§ Data in this exercise:
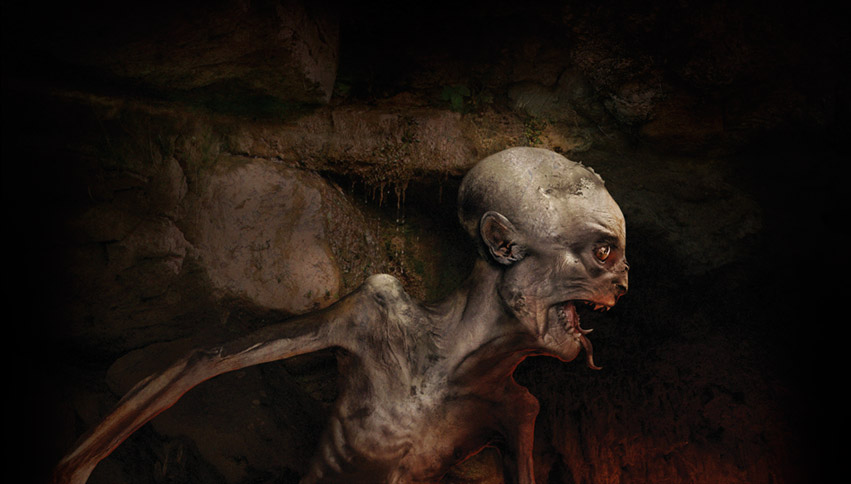
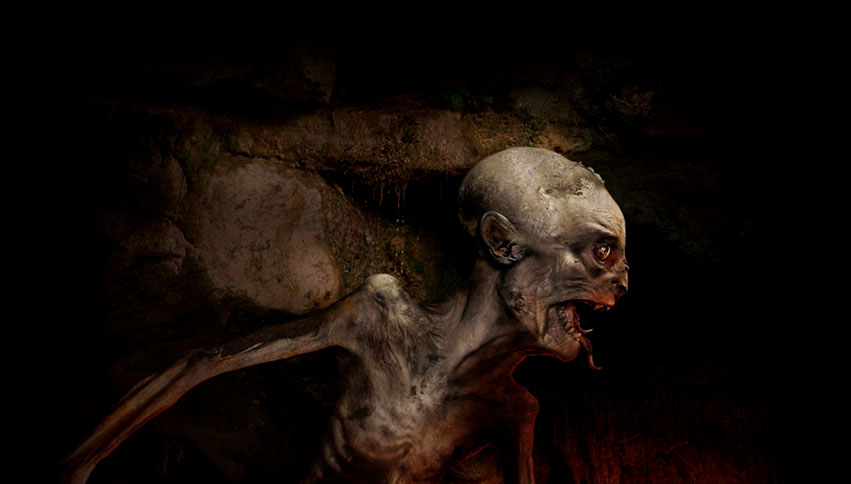
footer image

Changed region(s): [[0.1833, 0.031, 0.3972, 0.186], [0.0611, 0.8988, 0.1222, 1.0], [0.6722, 0.093, 0.7027, 0.124]]

diff --git a/css/styles.css b/css/styles.css
@@ -1438,15 +1438,15 @@ label {
   -webkit-transition: all 1.5s;
   -moz-transition: all 0.5s;
   position: relative;
-  background-image: url(../img/hero/1_small.jpg); }
+  background-image: url(../img/slider/1_small.jpg); }
 
 @media only screen and (min-width: 479px) {
   .CoverImage {
-    background-image: url(../img/hero/1_medium.jpg); } }
+    background-image: url(../img/slider/1_medium.jpg); } }
 
 @media only screen and (min-width: 799px) {
   .CoverImage {
-    background-image: url(../img/hero/1_big.jpg); } }
+    background-image: url(../img/slider/1.jpg); } }
 
 .CoverImage--content {
   height: 100%;
@@ -1679,7 +1679,7 @@ body {
   overflow: hidden; }
 
 #footer {
-  background-color: #050505;
+  background-color: #000;
   position: relative;
   min-height: 200px;
   color: #fff;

§ What is being asked: Your answer must be the records above, copied exactly, with no pictures.

§ Result for this exercise:
footer image

Changed region(s): [[0.1833, 0.031, 0.3972, 0.186], [0.0611, 0.8988, 0.1222, 1.0], [0.6722, 0.093, 0.7027, 0.124]]

diff --git a/css/styles.css b/css/styles.css
@@ -1438,15 +1438,15 @@ label {
   -webkit-transition: all 1.5s;
   -moz-transition: all 0.5s;
   position: relative;
-  background-image: url(../img/hero/1_small.jpg); }
+  background-image: url(../img/slider/1_small.jpg); }
 
 @media only screen and (min-width: 479px) {
   .CoverImage {
-    background-image: url(../img/hero/1_medium.jpg); } }
+    background-image: url(../img/slider/1_medium.jpg); } }
 
 @media only screen and (min-width: 799px) {
   .CoverImage {
-    background-image: url(../img/hero/1_big.jpg); } }
+    background-image: url(../img/slider/1.jpg); } }
 
 .CoverImage--content {
   height: 100%;
@@ -1679,7 +1679,7 @@ body {
   overflow: hidden; }
 
 #footer {
-  background-color: #050505;
+  background-color: #000;
   position: relative;
   min-height: 200px;
   color: #fff;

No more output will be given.